> **WORK INSTRUCTION**
Tally the lines below that include the string "duration". Reply with the total only.

[Records from a data source]
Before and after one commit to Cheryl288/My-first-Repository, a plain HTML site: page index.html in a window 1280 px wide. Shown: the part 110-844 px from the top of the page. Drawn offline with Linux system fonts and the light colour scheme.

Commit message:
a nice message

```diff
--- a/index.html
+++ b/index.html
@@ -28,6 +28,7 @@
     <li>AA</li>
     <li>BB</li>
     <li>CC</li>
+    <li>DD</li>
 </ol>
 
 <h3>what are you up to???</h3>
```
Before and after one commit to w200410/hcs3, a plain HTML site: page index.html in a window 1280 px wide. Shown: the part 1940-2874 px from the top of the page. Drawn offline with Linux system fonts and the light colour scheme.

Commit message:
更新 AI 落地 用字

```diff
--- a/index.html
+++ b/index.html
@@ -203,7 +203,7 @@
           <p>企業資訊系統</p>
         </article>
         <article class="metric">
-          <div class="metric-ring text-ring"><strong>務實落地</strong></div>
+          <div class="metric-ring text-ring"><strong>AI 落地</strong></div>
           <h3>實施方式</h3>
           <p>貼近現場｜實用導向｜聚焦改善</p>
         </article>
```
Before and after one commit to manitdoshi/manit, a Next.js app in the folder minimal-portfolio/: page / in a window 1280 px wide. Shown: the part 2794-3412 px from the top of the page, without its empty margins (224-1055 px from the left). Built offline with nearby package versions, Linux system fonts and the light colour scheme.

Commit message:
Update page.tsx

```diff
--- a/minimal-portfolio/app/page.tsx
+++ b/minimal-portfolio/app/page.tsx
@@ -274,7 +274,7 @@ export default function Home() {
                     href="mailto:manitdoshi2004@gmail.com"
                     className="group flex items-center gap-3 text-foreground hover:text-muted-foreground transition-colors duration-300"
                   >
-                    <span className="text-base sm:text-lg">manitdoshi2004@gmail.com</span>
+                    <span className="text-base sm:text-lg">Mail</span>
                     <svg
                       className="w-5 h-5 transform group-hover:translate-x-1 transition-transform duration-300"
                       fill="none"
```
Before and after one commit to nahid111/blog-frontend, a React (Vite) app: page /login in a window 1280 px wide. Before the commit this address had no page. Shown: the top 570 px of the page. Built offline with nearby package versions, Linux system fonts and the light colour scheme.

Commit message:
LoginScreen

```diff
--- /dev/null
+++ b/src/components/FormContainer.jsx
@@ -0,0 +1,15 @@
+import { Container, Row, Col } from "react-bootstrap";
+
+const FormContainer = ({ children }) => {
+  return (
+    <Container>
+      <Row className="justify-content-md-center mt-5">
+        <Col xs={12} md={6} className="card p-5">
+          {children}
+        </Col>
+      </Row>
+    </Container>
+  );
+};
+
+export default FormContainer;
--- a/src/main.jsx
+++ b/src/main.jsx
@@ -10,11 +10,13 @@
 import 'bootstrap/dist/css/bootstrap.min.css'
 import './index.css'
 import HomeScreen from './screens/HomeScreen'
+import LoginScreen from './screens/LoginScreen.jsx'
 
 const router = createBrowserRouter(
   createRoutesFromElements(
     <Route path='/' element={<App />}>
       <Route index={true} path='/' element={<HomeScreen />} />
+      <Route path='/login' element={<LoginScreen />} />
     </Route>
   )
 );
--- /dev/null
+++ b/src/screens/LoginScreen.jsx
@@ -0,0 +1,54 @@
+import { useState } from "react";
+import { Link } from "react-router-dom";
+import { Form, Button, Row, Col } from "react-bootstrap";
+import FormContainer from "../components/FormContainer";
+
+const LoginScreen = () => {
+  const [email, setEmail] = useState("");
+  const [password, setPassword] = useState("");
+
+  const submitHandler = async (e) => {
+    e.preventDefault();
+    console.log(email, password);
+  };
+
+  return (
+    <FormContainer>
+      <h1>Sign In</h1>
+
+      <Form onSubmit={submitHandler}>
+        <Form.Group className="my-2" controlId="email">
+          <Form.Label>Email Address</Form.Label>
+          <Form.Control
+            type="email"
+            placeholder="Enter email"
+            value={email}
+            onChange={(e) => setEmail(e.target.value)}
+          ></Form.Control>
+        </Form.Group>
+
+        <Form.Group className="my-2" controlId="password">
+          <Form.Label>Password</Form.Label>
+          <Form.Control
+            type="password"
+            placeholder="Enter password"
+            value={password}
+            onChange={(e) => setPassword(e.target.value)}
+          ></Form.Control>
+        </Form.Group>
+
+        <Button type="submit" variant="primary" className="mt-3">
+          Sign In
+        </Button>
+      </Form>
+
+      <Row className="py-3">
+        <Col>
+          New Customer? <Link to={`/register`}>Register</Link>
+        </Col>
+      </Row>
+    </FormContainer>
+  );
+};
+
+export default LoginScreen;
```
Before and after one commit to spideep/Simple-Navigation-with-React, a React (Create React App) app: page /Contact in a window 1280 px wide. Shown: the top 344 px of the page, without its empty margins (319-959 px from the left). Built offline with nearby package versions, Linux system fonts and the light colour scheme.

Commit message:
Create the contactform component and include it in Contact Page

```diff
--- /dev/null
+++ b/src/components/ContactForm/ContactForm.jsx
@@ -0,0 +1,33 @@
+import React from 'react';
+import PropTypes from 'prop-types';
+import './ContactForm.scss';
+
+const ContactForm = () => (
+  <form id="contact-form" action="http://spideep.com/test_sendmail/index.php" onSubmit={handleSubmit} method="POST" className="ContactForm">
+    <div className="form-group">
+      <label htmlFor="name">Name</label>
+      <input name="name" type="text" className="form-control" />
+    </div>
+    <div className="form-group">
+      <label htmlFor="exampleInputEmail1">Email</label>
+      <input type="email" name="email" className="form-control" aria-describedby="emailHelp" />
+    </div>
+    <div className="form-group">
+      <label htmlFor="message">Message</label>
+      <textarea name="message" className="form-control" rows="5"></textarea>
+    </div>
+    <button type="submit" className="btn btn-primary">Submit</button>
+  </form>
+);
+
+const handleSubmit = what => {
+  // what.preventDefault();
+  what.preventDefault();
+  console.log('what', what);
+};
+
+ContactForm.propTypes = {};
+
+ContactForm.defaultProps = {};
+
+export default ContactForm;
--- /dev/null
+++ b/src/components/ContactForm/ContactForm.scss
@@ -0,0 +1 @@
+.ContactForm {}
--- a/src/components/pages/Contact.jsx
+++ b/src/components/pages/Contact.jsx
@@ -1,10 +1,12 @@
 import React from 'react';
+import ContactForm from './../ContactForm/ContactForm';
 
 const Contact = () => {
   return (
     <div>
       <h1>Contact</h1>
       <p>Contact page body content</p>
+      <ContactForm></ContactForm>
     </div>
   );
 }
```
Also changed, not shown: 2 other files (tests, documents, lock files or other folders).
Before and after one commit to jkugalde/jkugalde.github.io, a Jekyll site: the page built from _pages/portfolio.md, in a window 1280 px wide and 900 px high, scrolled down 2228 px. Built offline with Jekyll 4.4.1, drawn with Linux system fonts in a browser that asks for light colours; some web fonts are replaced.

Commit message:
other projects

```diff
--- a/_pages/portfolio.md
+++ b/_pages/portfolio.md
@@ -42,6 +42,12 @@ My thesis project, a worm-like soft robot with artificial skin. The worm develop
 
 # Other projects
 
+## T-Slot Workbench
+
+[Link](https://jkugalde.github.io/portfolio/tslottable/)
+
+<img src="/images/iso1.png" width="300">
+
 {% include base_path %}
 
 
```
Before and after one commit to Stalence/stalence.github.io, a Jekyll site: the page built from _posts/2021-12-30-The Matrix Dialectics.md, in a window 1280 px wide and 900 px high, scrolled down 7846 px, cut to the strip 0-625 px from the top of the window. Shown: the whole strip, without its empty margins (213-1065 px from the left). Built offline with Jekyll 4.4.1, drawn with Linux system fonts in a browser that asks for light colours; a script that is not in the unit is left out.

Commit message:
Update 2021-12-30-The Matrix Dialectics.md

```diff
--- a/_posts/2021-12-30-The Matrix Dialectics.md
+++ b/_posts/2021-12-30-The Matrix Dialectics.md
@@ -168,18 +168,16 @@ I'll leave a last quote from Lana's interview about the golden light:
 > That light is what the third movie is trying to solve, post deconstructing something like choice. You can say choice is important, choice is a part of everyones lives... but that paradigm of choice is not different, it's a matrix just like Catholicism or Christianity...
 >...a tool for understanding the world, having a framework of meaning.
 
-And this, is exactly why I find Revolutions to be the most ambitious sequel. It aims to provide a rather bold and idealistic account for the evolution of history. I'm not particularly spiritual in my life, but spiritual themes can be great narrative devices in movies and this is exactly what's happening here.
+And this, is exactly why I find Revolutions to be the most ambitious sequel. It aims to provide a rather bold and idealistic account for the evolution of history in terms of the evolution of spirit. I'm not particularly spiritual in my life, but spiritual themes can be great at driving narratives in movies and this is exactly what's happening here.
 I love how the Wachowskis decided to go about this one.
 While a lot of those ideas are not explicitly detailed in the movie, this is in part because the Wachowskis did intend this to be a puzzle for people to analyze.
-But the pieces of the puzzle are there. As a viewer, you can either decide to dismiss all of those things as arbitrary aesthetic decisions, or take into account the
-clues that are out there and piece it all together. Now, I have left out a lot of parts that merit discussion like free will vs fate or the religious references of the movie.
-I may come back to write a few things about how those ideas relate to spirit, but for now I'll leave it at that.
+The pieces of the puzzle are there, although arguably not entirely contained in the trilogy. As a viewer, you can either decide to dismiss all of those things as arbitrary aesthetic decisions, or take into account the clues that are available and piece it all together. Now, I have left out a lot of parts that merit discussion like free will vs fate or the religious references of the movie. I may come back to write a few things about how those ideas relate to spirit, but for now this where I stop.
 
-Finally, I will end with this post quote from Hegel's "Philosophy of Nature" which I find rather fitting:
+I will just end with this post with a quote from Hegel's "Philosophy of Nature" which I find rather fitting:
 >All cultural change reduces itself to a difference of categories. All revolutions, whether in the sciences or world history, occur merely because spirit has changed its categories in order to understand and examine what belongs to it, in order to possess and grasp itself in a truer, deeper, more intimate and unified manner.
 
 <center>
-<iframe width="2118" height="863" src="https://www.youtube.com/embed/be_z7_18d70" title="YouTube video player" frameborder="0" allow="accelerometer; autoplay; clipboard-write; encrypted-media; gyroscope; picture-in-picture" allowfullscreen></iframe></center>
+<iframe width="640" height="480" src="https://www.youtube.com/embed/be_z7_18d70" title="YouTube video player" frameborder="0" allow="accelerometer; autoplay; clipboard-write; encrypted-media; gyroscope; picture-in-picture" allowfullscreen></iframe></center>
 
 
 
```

> **WORKED SOLUTION**
2